-------- SUPPLIED DATA

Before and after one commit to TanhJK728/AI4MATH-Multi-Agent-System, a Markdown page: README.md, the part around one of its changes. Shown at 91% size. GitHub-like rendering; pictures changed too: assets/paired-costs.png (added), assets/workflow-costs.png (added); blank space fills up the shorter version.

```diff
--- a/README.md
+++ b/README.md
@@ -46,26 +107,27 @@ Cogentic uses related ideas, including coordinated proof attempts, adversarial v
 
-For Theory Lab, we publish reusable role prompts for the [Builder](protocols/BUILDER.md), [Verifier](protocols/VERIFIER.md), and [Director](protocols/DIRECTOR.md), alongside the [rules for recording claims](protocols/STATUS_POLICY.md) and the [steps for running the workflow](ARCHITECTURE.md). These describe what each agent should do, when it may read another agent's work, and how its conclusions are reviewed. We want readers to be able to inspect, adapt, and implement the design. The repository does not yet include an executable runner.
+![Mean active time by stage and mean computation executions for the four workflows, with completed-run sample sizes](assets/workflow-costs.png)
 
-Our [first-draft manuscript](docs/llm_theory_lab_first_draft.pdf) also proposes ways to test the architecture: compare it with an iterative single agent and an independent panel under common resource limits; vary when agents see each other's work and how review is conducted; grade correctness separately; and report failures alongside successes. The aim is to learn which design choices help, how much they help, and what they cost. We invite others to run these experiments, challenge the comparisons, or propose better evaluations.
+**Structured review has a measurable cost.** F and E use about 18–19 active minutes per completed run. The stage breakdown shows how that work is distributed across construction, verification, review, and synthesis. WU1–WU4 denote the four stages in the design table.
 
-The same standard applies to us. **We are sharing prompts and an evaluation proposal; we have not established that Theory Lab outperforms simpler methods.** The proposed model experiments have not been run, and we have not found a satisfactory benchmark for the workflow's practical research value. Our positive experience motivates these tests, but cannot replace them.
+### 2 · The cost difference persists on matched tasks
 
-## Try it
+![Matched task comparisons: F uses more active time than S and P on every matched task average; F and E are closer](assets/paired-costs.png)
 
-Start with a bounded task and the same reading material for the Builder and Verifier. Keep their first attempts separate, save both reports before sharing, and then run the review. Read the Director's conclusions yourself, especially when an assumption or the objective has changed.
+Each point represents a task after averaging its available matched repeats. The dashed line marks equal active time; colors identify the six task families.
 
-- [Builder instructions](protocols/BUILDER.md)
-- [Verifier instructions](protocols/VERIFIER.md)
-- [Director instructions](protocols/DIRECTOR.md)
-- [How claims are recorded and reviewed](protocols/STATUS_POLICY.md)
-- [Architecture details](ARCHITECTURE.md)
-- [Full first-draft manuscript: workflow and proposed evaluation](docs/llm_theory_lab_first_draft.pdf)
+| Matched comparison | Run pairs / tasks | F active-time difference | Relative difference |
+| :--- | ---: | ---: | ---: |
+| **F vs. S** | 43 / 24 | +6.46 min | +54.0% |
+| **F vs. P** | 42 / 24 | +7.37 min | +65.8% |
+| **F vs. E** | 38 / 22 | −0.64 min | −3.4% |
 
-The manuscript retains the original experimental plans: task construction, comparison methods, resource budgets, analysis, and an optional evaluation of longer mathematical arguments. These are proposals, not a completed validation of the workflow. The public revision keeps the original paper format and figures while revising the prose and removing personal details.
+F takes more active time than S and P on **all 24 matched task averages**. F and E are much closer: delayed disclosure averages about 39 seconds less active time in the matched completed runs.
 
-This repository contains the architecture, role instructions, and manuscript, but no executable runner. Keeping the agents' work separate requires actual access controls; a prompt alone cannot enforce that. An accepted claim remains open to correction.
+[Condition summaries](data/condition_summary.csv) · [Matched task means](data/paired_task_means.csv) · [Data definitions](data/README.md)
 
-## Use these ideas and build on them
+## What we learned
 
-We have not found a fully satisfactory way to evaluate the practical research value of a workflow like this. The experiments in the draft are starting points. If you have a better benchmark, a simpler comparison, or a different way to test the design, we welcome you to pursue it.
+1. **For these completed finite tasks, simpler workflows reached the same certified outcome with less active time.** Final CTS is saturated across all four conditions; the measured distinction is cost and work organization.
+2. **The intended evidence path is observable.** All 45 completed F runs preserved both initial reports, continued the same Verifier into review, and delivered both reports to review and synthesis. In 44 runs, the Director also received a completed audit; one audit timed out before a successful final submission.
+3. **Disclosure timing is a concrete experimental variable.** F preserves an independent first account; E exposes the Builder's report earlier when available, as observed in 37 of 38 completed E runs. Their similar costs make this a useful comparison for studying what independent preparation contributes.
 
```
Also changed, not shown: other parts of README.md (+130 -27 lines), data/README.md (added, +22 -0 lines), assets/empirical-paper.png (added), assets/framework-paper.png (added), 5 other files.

----------------

=== YOUR OBJECTIVE ===
The lines to copy are those above that contain the string "instructions".

=== RESULT FOR THIS EXERCISE ===
-- [Builder instructions](protocols/BUILDER.md)
-- [Verifier instructions](protocols/VERIFIER.md)
-- [Director instructions](protocols/DIRECTOR.md)
-This repository contains the architecture, role instructions, and manuscript, but no executable runner. Keeping the agents' work separate requires actual access controls; a prompt alone cannot enforce that. An accepted claim remains open to correction.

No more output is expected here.